One area I would like more clarification on is question two. This is noted as the ‘world’ of the text in which readers and critics should understand the vision of the popular culture element. Personally, I found this to be unclear, apart from figuring out why the author or artist chose a specific medium.
A memorable quote that I found truly innovative was the fact that as Christians, we need to “expose the lies embedded in the fabrics of popular-cultural worlds” (238). Instead of simply accepting every aspect of popular culture, there is a call to action to simply act upon it instead of sitting and allowing everything to happen. For every action, there is a reaction; a cause results in an effect. We are called to go out into the nation and not conform to the world, but to be fishers of men; not fishers of pop stars and cultural norms.

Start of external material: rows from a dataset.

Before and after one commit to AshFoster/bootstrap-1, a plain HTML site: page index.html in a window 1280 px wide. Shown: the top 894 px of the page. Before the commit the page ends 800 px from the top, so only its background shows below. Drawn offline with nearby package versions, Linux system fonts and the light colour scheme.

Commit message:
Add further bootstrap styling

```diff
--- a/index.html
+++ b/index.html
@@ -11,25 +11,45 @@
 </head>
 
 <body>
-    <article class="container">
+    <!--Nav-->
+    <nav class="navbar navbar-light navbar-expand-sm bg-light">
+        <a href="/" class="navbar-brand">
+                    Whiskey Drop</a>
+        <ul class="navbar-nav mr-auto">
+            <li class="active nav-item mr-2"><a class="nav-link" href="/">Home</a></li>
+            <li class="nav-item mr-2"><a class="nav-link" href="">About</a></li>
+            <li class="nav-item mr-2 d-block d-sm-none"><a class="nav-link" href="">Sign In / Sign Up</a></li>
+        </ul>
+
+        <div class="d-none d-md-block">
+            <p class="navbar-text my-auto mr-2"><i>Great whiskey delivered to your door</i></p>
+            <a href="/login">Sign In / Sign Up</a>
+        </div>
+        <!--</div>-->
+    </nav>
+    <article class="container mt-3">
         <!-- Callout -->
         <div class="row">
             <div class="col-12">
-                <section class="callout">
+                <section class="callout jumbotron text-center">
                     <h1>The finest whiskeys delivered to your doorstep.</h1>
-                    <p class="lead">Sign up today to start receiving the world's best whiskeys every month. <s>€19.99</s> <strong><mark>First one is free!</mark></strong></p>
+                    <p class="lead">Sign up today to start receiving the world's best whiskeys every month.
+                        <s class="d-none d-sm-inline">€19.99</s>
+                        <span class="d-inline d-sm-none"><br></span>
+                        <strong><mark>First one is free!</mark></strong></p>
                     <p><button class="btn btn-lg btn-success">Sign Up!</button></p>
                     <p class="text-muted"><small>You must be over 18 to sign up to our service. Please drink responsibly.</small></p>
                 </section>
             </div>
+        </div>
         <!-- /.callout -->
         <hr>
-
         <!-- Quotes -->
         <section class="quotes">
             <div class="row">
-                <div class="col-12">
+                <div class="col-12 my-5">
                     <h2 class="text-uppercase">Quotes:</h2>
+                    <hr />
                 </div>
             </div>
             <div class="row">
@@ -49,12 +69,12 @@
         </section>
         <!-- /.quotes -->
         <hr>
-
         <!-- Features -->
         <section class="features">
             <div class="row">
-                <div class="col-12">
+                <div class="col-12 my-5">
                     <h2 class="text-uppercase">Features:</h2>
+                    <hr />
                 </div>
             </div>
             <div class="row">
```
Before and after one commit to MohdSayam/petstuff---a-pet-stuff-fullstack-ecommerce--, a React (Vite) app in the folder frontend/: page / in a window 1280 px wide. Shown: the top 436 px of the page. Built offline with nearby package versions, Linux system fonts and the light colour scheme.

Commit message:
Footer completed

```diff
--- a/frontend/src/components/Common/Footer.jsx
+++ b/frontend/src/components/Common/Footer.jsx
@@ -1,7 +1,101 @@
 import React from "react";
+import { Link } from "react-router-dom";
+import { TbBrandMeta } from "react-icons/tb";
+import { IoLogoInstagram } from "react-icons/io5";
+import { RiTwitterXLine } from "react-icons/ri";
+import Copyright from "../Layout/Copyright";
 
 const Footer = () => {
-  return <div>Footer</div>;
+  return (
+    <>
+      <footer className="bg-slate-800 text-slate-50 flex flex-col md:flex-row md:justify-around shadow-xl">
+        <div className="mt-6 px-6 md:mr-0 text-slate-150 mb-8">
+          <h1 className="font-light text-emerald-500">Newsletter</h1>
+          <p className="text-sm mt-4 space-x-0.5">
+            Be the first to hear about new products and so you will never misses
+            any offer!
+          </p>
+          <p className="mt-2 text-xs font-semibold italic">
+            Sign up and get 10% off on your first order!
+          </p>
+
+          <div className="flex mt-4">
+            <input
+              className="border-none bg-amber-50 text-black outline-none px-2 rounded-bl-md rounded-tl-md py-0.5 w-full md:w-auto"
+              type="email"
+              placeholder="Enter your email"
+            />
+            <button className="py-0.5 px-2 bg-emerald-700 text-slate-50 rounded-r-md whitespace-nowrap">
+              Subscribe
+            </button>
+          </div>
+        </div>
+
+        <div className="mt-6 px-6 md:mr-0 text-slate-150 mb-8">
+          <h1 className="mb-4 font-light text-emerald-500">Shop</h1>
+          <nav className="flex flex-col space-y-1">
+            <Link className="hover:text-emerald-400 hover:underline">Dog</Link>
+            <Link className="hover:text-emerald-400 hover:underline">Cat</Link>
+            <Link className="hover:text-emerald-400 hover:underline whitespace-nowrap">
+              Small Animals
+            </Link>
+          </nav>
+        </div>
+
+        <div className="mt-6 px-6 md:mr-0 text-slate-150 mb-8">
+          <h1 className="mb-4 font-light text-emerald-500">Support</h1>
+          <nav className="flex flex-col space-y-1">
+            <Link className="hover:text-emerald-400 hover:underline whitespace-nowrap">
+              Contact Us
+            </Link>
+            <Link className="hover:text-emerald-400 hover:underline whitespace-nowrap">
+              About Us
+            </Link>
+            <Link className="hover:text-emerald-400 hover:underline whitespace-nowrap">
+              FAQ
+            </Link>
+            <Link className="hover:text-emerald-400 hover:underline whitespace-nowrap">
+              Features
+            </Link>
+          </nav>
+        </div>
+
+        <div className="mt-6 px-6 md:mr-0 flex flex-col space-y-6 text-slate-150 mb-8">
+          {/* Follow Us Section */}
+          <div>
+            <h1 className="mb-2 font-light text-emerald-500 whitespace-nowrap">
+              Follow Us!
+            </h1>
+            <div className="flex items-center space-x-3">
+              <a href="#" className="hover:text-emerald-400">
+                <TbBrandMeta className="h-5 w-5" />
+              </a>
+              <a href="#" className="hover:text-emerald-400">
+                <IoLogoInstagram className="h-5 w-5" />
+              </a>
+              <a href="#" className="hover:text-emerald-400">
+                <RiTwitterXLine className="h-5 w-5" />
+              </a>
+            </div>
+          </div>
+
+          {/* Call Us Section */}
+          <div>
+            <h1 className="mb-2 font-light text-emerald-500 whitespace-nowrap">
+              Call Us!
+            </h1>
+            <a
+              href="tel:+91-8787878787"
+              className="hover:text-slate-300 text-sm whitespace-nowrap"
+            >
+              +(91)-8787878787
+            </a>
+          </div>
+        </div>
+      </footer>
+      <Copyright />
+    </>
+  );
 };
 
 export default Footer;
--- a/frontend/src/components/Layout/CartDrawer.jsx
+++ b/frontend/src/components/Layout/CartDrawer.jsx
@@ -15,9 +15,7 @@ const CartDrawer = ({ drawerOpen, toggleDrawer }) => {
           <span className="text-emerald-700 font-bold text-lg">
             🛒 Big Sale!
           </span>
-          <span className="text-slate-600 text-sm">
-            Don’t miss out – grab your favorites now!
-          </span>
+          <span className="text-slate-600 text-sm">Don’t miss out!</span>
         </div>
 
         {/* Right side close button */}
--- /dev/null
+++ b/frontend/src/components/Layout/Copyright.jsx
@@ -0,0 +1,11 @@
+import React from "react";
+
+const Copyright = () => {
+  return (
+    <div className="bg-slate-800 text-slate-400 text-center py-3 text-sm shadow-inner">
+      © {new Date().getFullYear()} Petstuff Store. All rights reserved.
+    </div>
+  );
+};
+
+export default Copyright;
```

In some ways, I found the questions reflective and abstract as well as philosophical. Was that the intent? For critiques and analyses in an apologetic fashion, is there a right or wrong? I love the phrase ‘the gospel is not small’. Regardless of our time, we are still accepted and given grace and mercy after more than two thousand years. In this way, we can present and understand the gospel in all elements of popular culture. The apologetic outlook on culture today starts with us.